No significant differences were found between IPTp with MQ and SP administered in pregnancy on infant mortality, morbidity, and nutritional outcomes.
Most malaria infected pregnant women displayed uncomplicated malaria, although a few of them with a second malaria episode presented an increased risk of severe malaria which appeared to be associated with malaria transmission intensity and not with levels of anti-parasite antibodies.
Non-falciparum infections were infrequent in the populations studied, rarely detected when present as a mono-infection and unlikely to have had an important impact on the outcome of pregnancy in the communities studied due to the small number of women infected with non-falciparum parasites.
IPTp coverage measured by household surveys is unsatisfactorily low, even many years after policy adoption.
Results of this study are consistent with hospital-based estimates of malaria during pregnancy in southeastern Nigeria.
Given the low malaria risk and reported avoidance of medication during pregnancy, intermittent preventive treatment is hard to justify or implement.
In PNG, HRP-2/pLDH RDTs may be useful to diagnose peripheral P. falciparum infections in symptomatic pregnant women.
High burden of malaria detected by PCR in these pregnant women suggests that past prevention efforts have had limited effect.
The incidence rate in Fuenlabrada is higher than in the rest of Spain, due to the large number of immigrants from endemic areas living in the municipality.

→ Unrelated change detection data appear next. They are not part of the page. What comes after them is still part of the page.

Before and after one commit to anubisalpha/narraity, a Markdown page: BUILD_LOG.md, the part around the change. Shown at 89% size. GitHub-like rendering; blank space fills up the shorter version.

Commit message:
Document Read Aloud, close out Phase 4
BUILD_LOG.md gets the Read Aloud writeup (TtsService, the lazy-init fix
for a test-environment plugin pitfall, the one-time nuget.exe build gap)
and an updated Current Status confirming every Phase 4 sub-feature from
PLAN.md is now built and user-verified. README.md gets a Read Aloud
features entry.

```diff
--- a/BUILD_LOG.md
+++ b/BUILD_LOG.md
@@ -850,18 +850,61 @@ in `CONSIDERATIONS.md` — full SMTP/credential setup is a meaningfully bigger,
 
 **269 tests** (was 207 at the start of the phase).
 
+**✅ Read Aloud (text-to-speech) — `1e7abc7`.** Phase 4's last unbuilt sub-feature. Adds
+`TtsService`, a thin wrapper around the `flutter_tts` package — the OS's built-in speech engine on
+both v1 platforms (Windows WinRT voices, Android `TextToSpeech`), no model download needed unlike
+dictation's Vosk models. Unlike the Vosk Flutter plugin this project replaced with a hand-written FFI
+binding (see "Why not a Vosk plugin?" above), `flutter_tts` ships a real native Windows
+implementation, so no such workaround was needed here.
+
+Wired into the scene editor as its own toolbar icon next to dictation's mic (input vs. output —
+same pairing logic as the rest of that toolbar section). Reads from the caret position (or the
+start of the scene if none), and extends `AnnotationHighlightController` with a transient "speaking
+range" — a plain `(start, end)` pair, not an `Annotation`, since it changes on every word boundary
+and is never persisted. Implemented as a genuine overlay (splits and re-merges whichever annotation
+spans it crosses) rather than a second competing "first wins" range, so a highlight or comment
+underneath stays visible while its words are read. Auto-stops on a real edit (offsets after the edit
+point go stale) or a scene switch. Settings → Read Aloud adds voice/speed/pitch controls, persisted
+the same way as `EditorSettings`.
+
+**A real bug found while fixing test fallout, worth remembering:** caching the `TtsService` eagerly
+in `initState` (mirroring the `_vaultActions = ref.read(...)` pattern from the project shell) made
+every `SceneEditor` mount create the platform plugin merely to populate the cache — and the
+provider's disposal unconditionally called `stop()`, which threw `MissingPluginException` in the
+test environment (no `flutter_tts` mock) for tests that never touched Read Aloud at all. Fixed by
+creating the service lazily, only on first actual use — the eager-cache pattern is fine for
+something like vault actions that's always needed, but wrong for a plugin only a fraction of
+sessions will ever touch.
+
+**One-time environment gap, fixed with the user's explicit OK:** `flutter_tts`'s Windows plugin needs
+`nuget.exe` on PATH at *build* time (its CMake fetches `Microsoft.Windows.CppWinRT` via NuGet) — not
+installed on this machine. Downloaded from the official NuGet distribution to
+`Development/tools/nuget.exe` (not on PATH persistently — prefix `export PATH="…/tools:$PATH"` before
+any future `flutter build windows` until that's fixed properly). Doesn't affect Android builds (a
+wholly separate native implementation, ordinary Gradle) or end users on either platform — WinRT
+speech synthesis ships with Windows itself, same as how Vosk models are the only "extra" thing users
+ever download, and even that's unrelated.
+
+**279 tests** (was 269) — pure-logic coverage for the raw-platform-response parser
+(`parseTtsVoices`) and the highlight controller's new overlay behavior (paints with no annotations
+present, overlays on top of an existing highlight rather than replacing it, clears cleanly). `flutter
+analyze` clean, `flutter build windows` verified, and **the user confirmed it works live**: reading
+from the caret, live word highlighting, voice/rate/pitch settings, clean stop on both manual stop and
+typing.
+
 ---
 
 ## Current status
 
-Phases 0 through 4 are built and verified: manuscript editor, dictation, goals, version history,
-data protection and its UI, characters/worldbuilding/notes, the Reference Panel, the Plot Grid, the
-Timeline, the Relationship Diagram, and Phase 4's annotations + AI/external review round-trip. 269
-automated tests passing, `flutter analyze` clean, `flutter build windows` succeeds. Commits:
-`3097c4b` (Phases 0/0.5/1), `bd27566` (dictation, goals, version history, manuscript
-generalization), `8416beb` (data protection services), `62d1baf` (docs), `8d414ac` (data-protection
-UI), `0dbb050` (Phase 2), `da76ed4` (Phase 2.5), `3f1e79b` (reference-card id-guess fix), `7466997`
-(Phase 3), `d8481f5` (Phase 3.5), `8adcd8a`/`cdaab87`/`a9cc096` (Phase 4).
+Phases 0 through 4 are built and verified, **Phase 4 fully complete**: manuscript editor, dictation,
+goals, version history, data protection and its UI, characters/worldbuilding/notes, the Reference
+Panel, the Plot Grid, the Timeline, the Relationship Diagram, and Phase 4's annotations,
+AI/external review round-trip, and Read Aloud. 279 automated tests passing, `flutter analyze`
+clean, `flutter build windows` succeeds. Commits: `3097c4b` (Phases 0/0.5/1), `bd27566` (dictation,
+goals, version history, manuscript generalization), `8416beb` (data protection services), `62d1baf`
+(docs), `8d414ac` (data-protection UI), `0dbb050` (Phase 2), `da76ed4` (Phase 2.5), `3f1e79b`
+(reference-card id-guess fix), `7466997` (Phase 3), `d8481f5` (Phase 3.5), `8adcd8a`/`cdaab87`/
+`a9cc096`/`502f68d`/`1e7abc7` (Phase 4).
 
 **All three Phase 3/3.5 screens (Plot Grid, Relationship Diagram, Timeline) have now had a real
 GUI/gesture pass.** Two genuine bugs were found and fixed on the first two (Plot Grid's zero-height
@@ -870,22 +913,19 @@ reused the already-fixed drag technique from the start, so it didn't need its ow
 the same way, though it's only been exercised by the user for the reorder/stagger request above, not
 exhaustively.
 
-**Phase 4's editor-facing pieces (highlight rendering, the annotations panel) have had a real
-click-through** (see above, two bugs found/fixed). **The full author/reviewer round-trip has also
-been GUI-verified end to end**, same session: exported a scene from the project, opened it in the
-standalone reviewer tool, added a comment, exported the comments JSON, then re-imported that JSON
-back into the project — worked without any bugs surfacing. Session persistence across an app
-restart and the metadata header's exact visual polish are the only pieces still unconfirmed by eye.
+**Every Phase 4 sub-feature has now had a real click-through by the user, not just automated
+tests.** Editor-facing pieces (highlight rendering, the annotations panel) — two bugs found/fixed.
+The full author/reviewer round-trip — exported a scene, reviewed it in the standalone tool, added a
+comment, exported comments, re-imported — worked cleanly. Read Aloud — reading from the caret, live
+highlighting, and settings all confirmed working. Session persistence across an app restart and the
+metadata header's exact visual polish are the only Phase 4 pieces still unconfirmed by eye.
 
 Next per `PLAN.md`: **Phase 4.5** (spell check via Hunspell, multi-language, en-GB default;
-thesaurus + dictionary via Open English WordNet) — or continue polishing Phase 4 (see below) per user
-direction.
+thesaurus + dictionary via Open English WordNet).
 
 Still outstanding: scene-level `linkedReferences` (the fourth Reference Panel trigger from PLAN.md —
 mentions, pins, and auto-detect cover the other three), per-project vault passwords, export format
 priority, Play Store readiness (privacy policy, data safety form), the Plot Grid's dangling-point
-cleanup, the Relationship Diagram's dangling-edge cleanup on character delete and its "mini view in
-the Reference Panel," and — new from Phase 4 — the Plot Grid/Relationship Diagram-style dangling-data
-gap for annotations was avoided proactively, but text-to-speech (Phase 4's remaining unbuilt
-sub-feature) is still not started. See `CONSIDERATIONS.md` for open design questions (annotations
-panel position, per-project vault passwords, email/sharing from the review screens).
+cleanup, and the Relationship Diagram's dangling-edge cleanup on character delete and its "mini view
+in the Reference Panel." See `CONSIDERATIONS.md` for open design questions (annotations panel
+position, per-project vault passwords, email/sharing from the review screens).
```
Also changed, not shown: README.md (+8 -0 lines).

There was no significant difference between G6PD normal and deficient women in proportions with significant acute haemoglobin drop post SP-IPTp and lower G6PD enzyme activity was not strongly associated with significant acute drug-induced haemoglobin drop post SP-IPTp but a larger study is required to confirm consistency of findings.